1 PM finds Jason and I trying to figure out another detainee's injuries. Initial chest film looks good, but the patient's oxygen levels aren't "quite right" and he seems to be guarding a mystery injury. Tim and I are in the x-ray room 5 yards away, and I'm right in the middle of looking at the detainee's chest film, when a detonation and subsequent deep bass of the concussion wave knocks the wooden window covers back. My initial thought: "mortar attack was pretty close." Jason and I both look at our patient and immediately request he be put in patient hold for observation. We need the trauma bay cleared in right now. All staff immediately start pulling down litters, setting up triage stations, and the trauma bay jumps to life as all stations are manned with medics and corpsman.

"VBIED" cracks over the radios. My initial thought was wrong, but somehow doesn't matter when the results are the same: casualties. Snap a quick picture from Charlie Medical on my way to Tactical Command, only a few short steps away. Truck-borne IED has taken out a local bridge. Small arms fire coming from the back gate. The few remaining staff running to Charlie Medical from church service and the barracks.
New insurgent tactics recently include attacking Anbar infrastructure. This is the second local bridge targeted over the past few weeks. A communications tower was targeted last month. This attack was coordinated with several others in Anbar throughout the day, including another bridge in nearby Fallujah.
A shift away from local civilian populations, as the insurgents found that Sunni leaders have united against outside aggressors and are now working directly with U.S. and Coalition authorities under the Anbar Salvation Council.
Radios continue to stream information: two casualties inbound. Both Iraqi civilian. They weren't close to the blast, and only have some superficial scraps and soft tissue injuries.
The rest of the afternoon was spent on standby as more casualties arrive. Another abandoned VBIED was blown up by an Explosive/Ordnance platoon near the bridge. Not sure if the driver was found, or what happened to him.
Midnight. An Angel ceremony for the fallen. The entire Army unit is in formation, and the surgical team falls in off to the side. We get word that the men lost today were the heart and soul of their platoon. Tragic beyond words. In formation, it's just an unspoken rule that no one talks. Thirty minutes of silence amongst one another. Each man left to his thoughts and prayers for the fallen and the families and friends left behind. Yet in the silence, we all feel so connected...we stand as one collective Spirit to honor those who gave all. 200 silent salutes in the night as an H-46 lifts them gently Home.
One July. One 24 hour period; midnight to midnight.
One day that couldn't go fast enough.
One day that I will never forget.

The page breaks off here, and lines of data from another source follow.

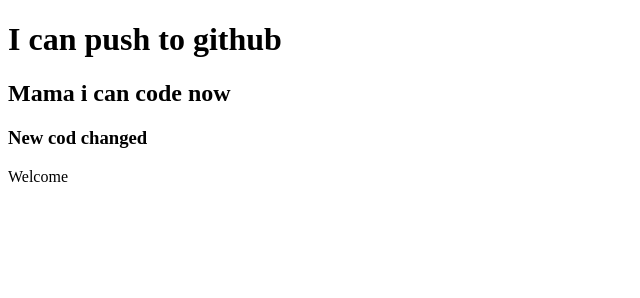
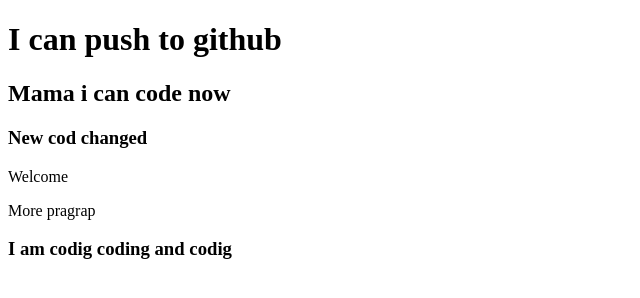
Before and after one commit to shafikulislam1/my-third-repo, a plain HTML site: page index.html in a window 1280 px wide. Shown: the whole page, without its empty margins (0-640 px from the left). Drawn offline with Linux system fonts and the light colour scheme.

Commit message:
add mor cod

```diff
--- a/index.html
+++ b/index.html
@@ -11,5 +11,7 @@
     <h2>Mama i can code now</h2>
     <h3>New cod changed</h3>
     <p>Welcome</p>
+    <p>More pragrap</p>
+    <h3>I am codig coding and codig</h3>
 </body>
 </html>
--- /dev/null
+++ b/style.css
@@ -0,0 +1,3 @@
+p{
+    color: red;
+}
```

karin in tx said...

Left breathless..not only by your words, but by the onslaught of emotions carried within them...rushing by in rapid succession! Speechless as well as what is there to say -the word pictures speak for themselves. You capture history well as that is indeed what you are living and bad for those of us to ponder long after the actual circumstances have passed.
Stay strong and know very many prayers are spoken on your behalf.
Each one...each day...bringing you closer to coming home.

Bag Blog said...

Amazing story! I hope the rest of your July is less eventful and you get to make lots of waffles and watch lots of golf.

David M said...

Trackbacked by The Thunder Run - Web Reconnaissance for 07/03/2007
A short recon of what’s out there that might draw your attention, updated throughout the check back often.

Angel Laura said...

Wow powerful

Ashley said...

Truly a very moving post. I just found your blog and will be checking back daily to see how y'all are doing. My husband was a corpsman (inactive now) and he was very disappointed that he wasn't activated and sent to the big sandbox. He has several crewmates that were.

Do y'all accept care packages? The corpsman that I was sending packages to is now stateside. Feel free to email me.

Take care and stay safe.